Former President Donald Trump has achieved a partial legal victory after a federal judge dismissed the wrongful death claim against him in the civil lawsuit filed by Sandra Garza, partner of the late U.S. Capitol Police Officer Brian Sicknick. Sicknick passed away a day after the January 6 Capitol riot, having been attacked by rioters.
U.S. District Judge Amit Mehta ruled that Garza, who was not married or a legal domestic partner to Sicknick, lacked the standing to bring wrongful death and negligence claims. However, the lawsuit continues on other grounds, including potential violations of Washington, D.C.'s Survival Act and conspiracy to violate civil rights. Garza seeks $30 million in damages.
Trump and co-defendants Julian Khater and George Tanios, both convicted in the January 6 riot, are implicated in the suit.
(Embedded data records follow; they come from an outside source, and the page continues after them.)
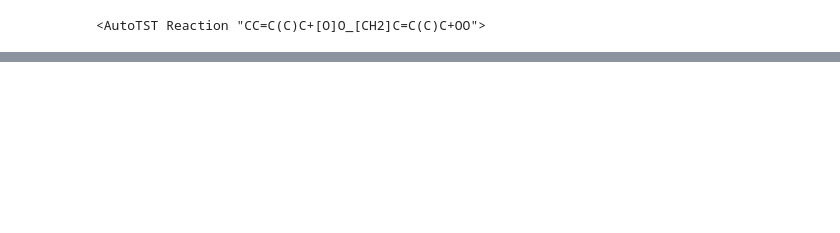
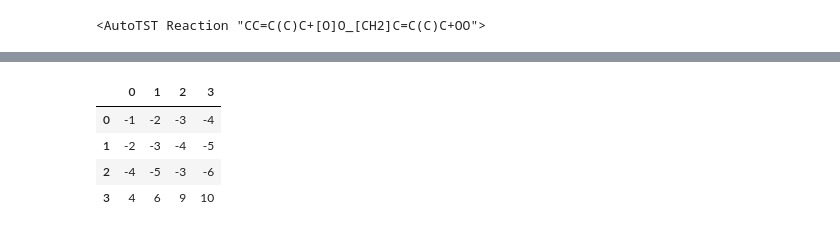
Before and after one commit to ReactionMechanismGenerator/AutoTST, a Jupyter notebook: ipython_notebooks/cantherm.ipynb, the cells around one changed output, grey strips where cells are left out. Drawn from its saved outputs; the diff is of its cells as text; code cells hidden in the pictures; blank space fills up the shorter version.

```diff
--- a/ipython_notebooks/cantherm.ipynb
+++ b/ipython_notebooks/cantherm.ipynb
@@ -360,0 +365,14 @@ calc.reaction.rmg_reaction
+# %%
+df = [[1,2,3,4],
+      [2,3,4,5],
+      [4,5,3,6],
+      [-4,-6,-9,-10]]
+
+df = -1 * pd.DataFrame(df)
+df
+# %% [output]
+|  | 0 | 1 | 2 | 3 |
+| 0 | -1 | -2 | -3 | -4 |
+| 1 | -2 | -3 | -4 | -5 |
+| 2 | -4 | -5 | -3 | -6 |
+| 3 | 4 | 6 | 9 | 10 |
```
Also changed, not shown: parts of 33 cells of this notebook, 7 other files.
Despite the partial dismissal, Garza’s lawyer Mark S. Zaid expressed satisfaction that the lawsuit is proceeding and mentioned considering deposing Trump as their next step.
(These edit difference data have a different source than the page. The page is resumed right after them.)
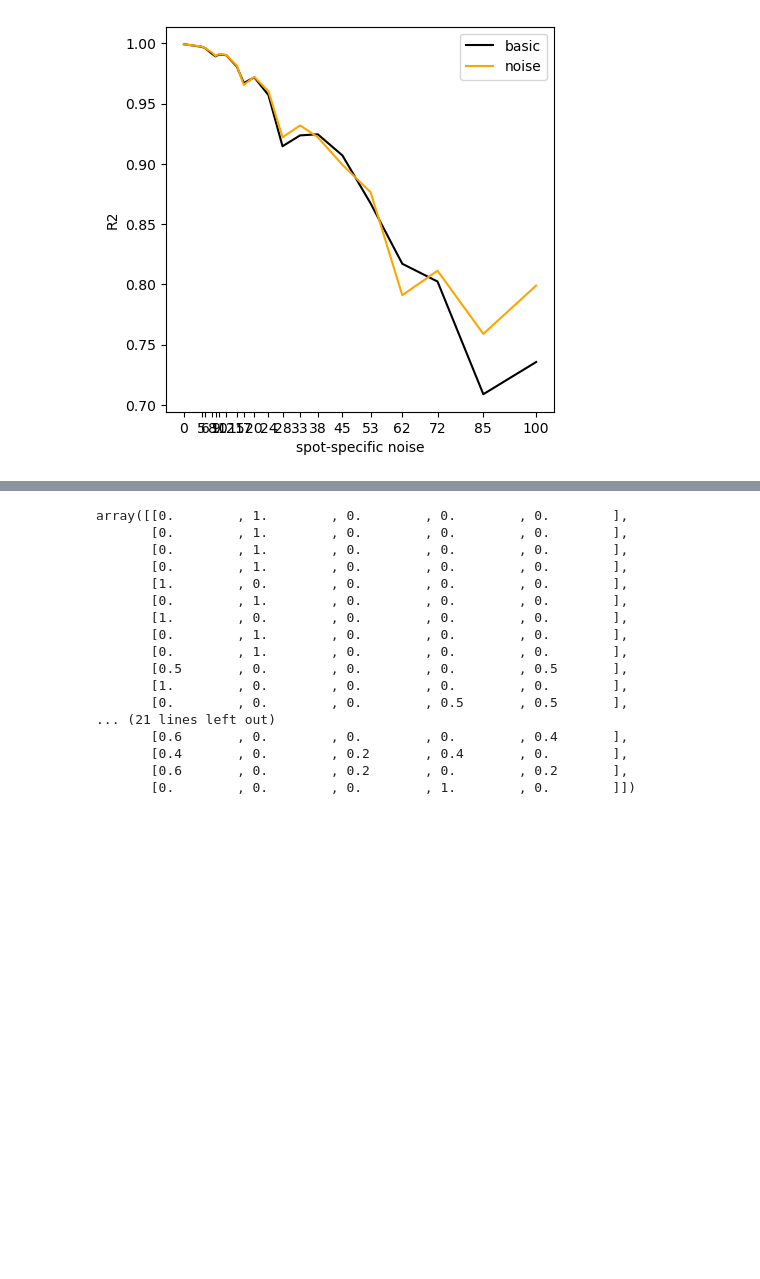
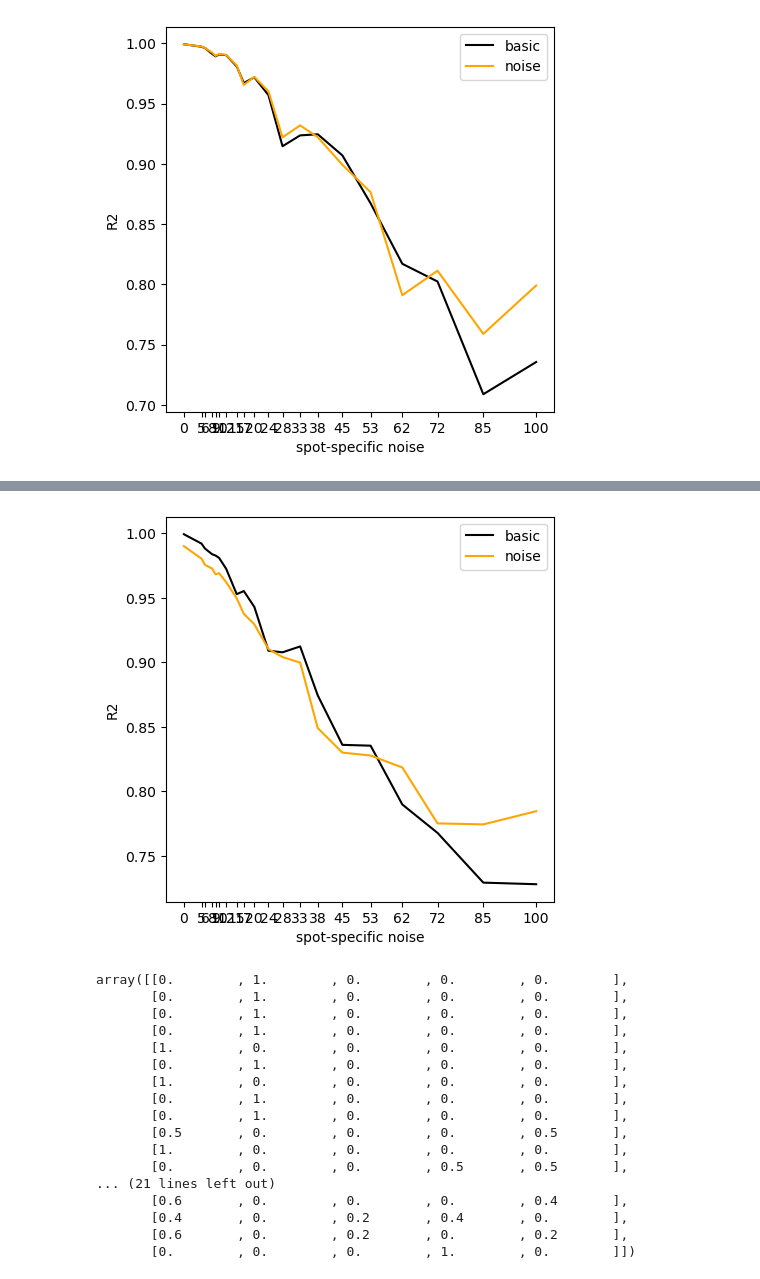
Before and after one commit to dmnburrows/spatial_transcriptomics, a Jupyter notebook: cell_decomp.ipynb, the cells around one changed output, grey strips where cells are left out. Cells and saved outputs as stored; diff of their text form; code cells hidden in the pictures; blank space fills up the shorter version.

```diff
--- a/cell_decomp.ipynb
+++ b/cell_decomp.ipynb
@@ -627,3 +650,25 @@ out_l
+# %%
+#drop out percentages
+par_list = np.geomspace(5,100,20).astype(int)
+par_list[0]=0
+
+#Load basic model
+curr_l = basic_l
+basic_v = [np.load(curr_l[i], allow_pickle=True)[2] for i in range(len(curr_l))]
+#Load noise model
+curr_l = noise_l
+noise_v = [np.load(curr_l[i], allow_pickle=True)[2] for i in range(len(curr_l))]
+
+fig,ax = plt.subplots(figsize=(5,5))
+plt.plot(par_list, basic_v, c='k', label = 'basic')
+plt.plot(par_list, noise_v, c='orange', label = 'noise')
+plt.xticks(par_list)
+plt.xlabel('spot-specific noise')
+plt.ylabel('R2')
+plt.legend()
+plt.show()
+# %% [output]
+[figure, added]
 # %%
 # pref = 'gamma'
 # basic_l = adfn.return_files(s_data, 'spatial_transcriptomics', '*basic-model*' + pref + '*')
```
Also changed, not shown: parts of 20 cells of this notebook, 5 other files.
The lawsuit, filed on January 5, 2023, alleged Trump and his co-defendants' "intentional words and actions" contributed to Sicknick's death. It claimed Trump incited the rioters with false claims of a "stolen" 2020 election.
Dr. Francisco Diaz, D.C.'s chief medical examiner, determined Sicknick's death was due to natural causes - two strokes - after collapsing post-riot. Trump, facing 91 felony counts including charges related to the Capitol attack, has not been directly charged in connection to Sicknick's death. He denies wrongdoing, calling his legal challenges a "witch hunt" and "election interference."